Although at the time of writing this paper the Spanish Government has enacted a temporary suspension of premiums for new renewable facilities (the previously existing facilities retain their established support system) and the renewable sector presents a lower growth rate due to the financial crisis, this empirical survey of the Spanish scheme of electricity production from renewable resources (Special Regime) has shown that the development of these technologies has a very favorable economic, social, and environmental impact and improves the control of dependence on foreign energy. The main conclusions of the survey can be summarized as follows: • The growing integration of renewable sources in the electricity market puts a clear downward pressure on the wholesale electricity price (although other causes could have contributed). During 2006–2011, the volume of renewable energy grew at a mean rate of 7.98 TWh/year, which resulted in a reduction of the wholesale price at a mean rate of 0.90 €/MWh. Therefore, on average, every terawatt-hour of renewable energy reduces the wholesale price by 0.11 €/MWh. • For the 2008–2011 period examined, the rough estimation of the cumulated reduction of the electricity market price for the customers slightly overcompensated the premium by 528 M€/year (3.3% of the mean yearly total cost). • According to APPA, the generation of electricity with renewable energy prevented the importation of more than 12.6 million tons of oil equivalent (TOE), in 2010. This represented a saving of fossil fuel imports of 2302 M€, approximately 0.22% of Spanish GDP for that year. • During 2010, renewable energy used for electricity production prevented the emission of 32.3 million tons (among other emissions) of greenhouse effect gases. In economic terms, the impact of prevented CO2 allowances alone amounted to 467.2 M€. • The replacement of fossil fuels with renewable energy results in lower emissions of SO2 and NOx, gases, which are harmful to human health. During 2010, this replacement has prevented the loss of 1.09 million days of human life (2.99 thousand years or 31.4 min per Spanish resident) and a saving of 160 M€ in health care savings. • In 2010, even after 2 years of reduced activity, the renewable energy industry still gave direct employment to 54,925 people in Spain. In the coming years, the share of renewable energy sources in the scheme of Spanish electricity generation will have an increasingly important role to play. This renders it advisable for the suspension of the moratorium of premiums applied to new renewable facilities, as well as for the removal of the existing regulatory and physical barriers, especially the increase in the interconnection capacity with Central Europe through France.

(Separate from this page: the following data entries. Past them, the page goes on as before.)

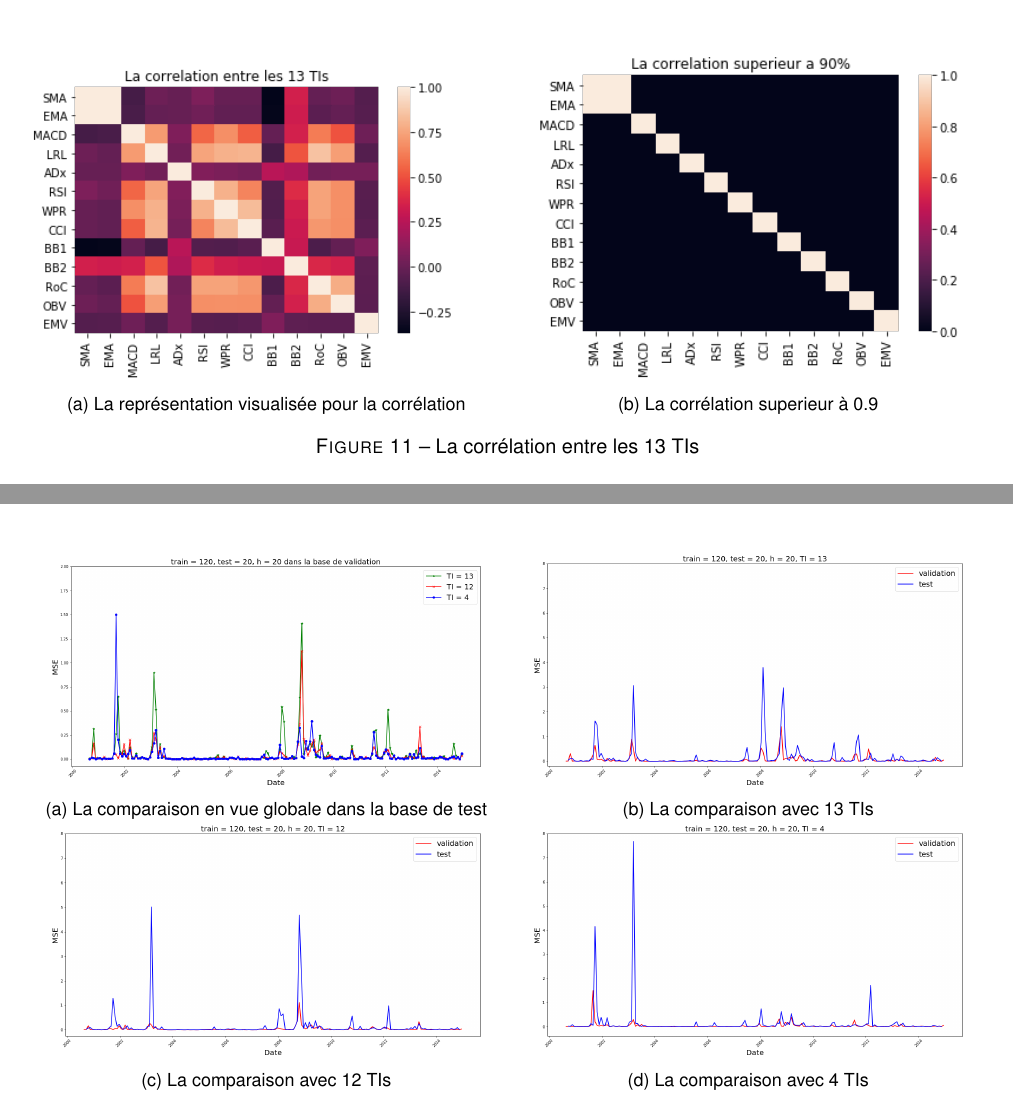
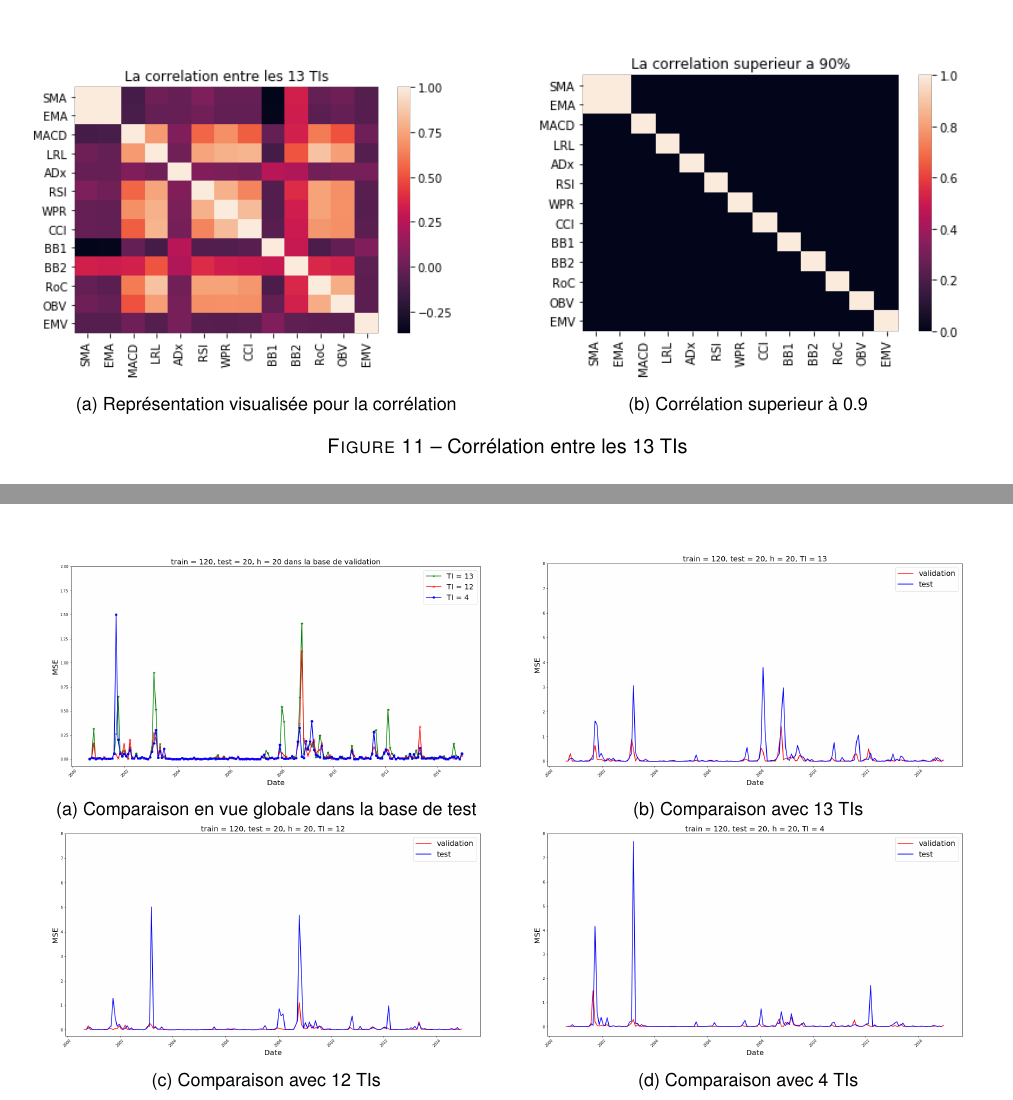
Before and after one commit to GeWeii/Project5, a LaTeX document (report_S5.tex, which reads Results.tex): two parts of pages 12 and 13 of 15, joined at a grey line, cut so that both start at the same text. Compiled offline with pdfLaTeX.

Commit message:
update bientot fini !!!!

```diff
--- a/Results.tex
+++ b/Results.tex
@@ -210,17 +210,17 @@ Nous avons d'abord calculer la corrélation entre les 13 TIs pour savoir qu'il y
 	\begin{subfigure}{.5\textwidth}
 	\includegraphics[width=.9\linewidth, scale=0.2]
 	{plot/Corr.png}
-	\caption{La représentation visualisée pour la corrélation}
+	\caption{Représentation visualisée pour la corrélation}
 	\label{fig:corr}
 	\end{subfigure}%
 	\begin{subfigure}{.5\textwidth}
 	\centering
 	\includegraphics[width=.9\linewidth, scale=0.2]
 	{plot/corr_s.png}
-	\caption{La corrélation superieur à 0.9}
+	\caption{Corrélation superieur à 0.9}
 	\label{fig:corr_s}
 	\end{subfigure}
-\caption{La corrélation entre les 13 TIs}
+\caption{Corrélation entre les 13 TIs}
 \label{fig:correlation}
 \end{figure}
 
@@ -244,31 +244,31 @@ La figure \ref{fig:TI} vous montre le résltat de test du changement de TIs, sel
 	\centering
 	\includegraphics[width=.9\linewidth, scale=0.2]
 	{plot/MSE_120_20_20_N_val.png}
-	\caption{La comparaison en vue globale dans la base de test}
+	\caption{Comparaison en vue globale dans la base de test}
 	\label{fig:val_test_13}
 	\end{subfigure}%
 	\begin{subfigure}{.5\textwidth}
 	\centering
 	\includegraphics[width=.9\linewidth, scale=0.2]
 	{plot/val_test_120_20_20_13.png}
-	\caption{La comparaison avec 13 TIs}
+	\caption{Comparaison avec 13 TIs}
 	\label{fig:val_test_13}
 	\end{subfigure}
 	\begin{subfigure}{.5\textwidth}
 	\centering
 	\includegraphics[width=.9\linewidth, scale=0.2]
 	{plot/val_test_120_20_20_12.png}
-	\caption{La comparaison avec 12 TIs}
+	\caption{Comparaison avec 12 TIs}
 	\label{fig:val_test_12}
 	\end{subfigure}%
 	\begin{subfigure}{.5\textwidth}
 	\centering
 	\includegraphics[width=.9\linewidth, scale=0.2]
 	{plot/val_test_120_20_20_4.png}
-	\caption{La comparaison avec 4 TIs}
+	\caption{Comparaison avec 4 TIs}
 	\label{fig:val_test_4}
 	\end{subfigure}
-\caption{La comparaison entre la base d'apprentissage et de test}
+\caption{Comparaison entre la base d'apprentissage et de test}
 \label{fig:val_test_TI}
 \end{figure}
 
```
Also changed, not shown: Conception.tex (+7 -7 lines), Conclusion.tex (+4 -0 lines), Results.tex (2 more changed lines).
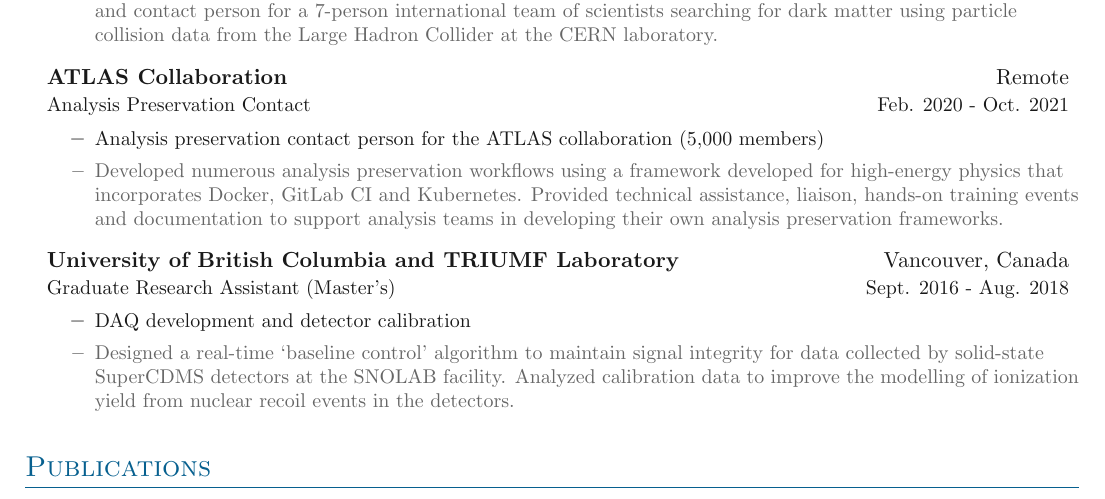
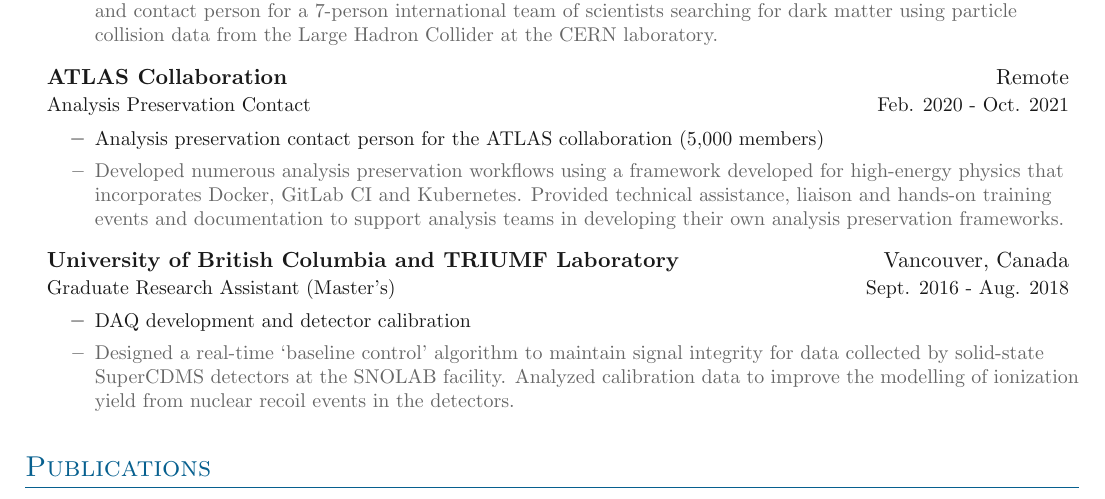
Before and after one commit to danikam/Resume, a LaTeX document (main.tex, which reads sections/experience.tex): part of page 1 of 3, cut so that both start at the same text. Compiled offline with pdfLaTeX.

Commit message:
typo fix

```diff
--- a/sections/experience.tex
+++ b/sections/experience.tex
@@ -16,7 +16,7 @@
 	{Analysis Preservation Contact}{Feb. 2020 - Oct. 2021}
 \innerlist{
 	\entry{Analysis preservation contact person for the ATLAS collaboration (5,000 members)}
-	\entryextra{Developed numerous analysis preservation workflows using a framework developed for high-energy physics that incorporates Docker, GitLab CI and Kubernetes. Provided technical assistance, liaison, hands-on training events and documentation to support analysis teams in developing their own analysis preservation frameworks.}
+	\entryextra{Developed numerous analysis preservation workflows using a framework developed for high-energy physics that incorporates Docker, GitLab CI and Kubernetes. Provided technical assistance, liaison and hands-on training events and documentation to support analysis teams in developing their own analysis preservation frameworks.}
 }
 
 \entrybig
```
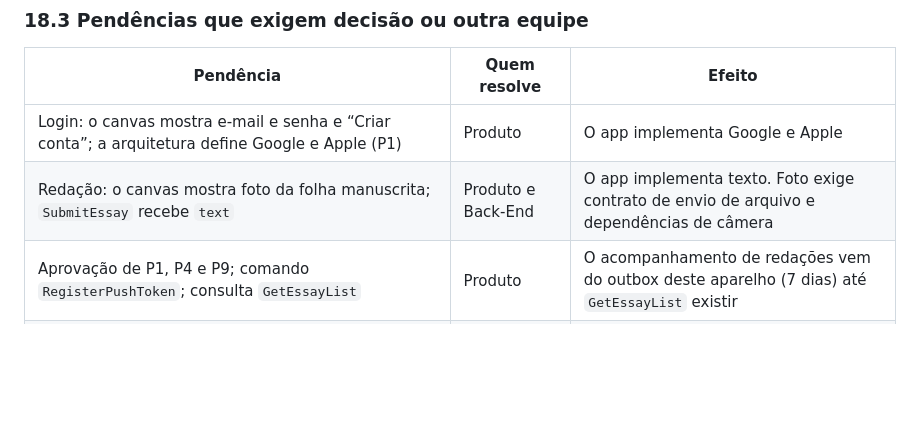
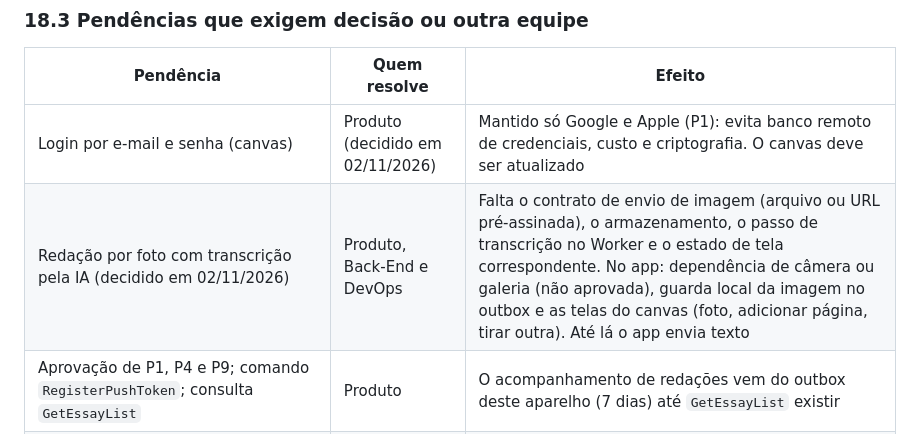
Before and after one commit to GWBR-Technologies/Aprova.AI, a Markdown page: docs/IMPLEMENTACAO-FRONTEND.md, the part around the change. Drawn GitHub-style; blank space fills up the shorter version.

```diff
--- a/docs/IMPLEMENTACAO-FRONTEND.md
+++ b/docs/IMPLEMENTACAO-FRONTEND.md
@@ -868,8 +868,8 @@ Diferenças em relação ao esboço do guia: o outbox é uma fábrica testável
 
 | Pendência | Quem resolve | Efeito |
 | --- | --- | --- |
-| Login: o canvas mostra e-mail e senha e “Criar conta”; a arquitetura define Google e Apple (P1) | Produto | O app implementa Google e Apple |
-| Redação: o canvas mostra foto da folha manuscrita; `SubmitEssay` recebe `text` | Produto e Back-End | O app implementa texto. Foto exige contrato de envio de arquivo e dependências de câmera |
+| Login por e-mail e senha (canvas) | Produto (decidido em 02/11/2026) | Mantido só Google e Apple (P1): evita banco remoto de credenciais, custo e criptografia. O canvas deve ser atualizado |
+| Redação por foto com transcrição pela IA (decidido em 02/11/2026) | Produto, Back-End e DevOps | Falta o contrato de envio de imagem (arquivo ou URL pré-assinada), o armazenamento, o passo de transcrição no Worker e o estado de tela correspondente. No app: dependência de câmera ou galeria (não aprovada), guarda local da imagem no outbox e as telas do canvas (foto, adicionar página, tirar outra). Até lá o app envia texto |
 | Aprovação de P1, P4 e P9; comando `RegisterPushToken`; consulta `GetEssayList` | Produto | O acompanhamento de redações vem do outbox deste aparelho (7 dias) até `GetEssayList` existir |
 | Corpo de `POST /v1/auth/refresh` e `/logout` | Back-End | O app envia `{ refreshToken }` (premissa em `contracts/http/auth.ts`) |
 | Formato de `result` e `failure` de `GetEssay` e rubrica | Produto e Back-End | A tela de redação concluída avisa que o resultado ainda não é exibido |
```
Also changed, not shown: docs/ARQUITETURA.md (+1 -0 lines), docs/DESIGN.md (+2 -2 lines).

In Spain as in other countries, especially those in the EU, there is a commitment to using renewable energy sources as a means to meet the international commitments on CO2 and on other reductions of the effects of greenhouse gases, as well as commitments on other economic and social objectives. The current and forecasted energy context makes it logical to continue and reinforce the ongoing replacement of fossil fuels, including nuclear fuel, with renewable energy sources. At present, renewable energy resources present the energy option that best combines the principles of sustainability: affordable cost, worldwide abundance, non-pollution for the environment, and security of supply. For the future, the expansion of offshore plants, the progressive integration of plug-in electric vehicles, the advance in the development of microgrids, and the growing exportation of the Spanish surplus of renewable electrical energy, would boost the creation of new areas of economic activity and job generation. All these new activities would increase the share of the renewable energy industry in Spanish and EU GDPs.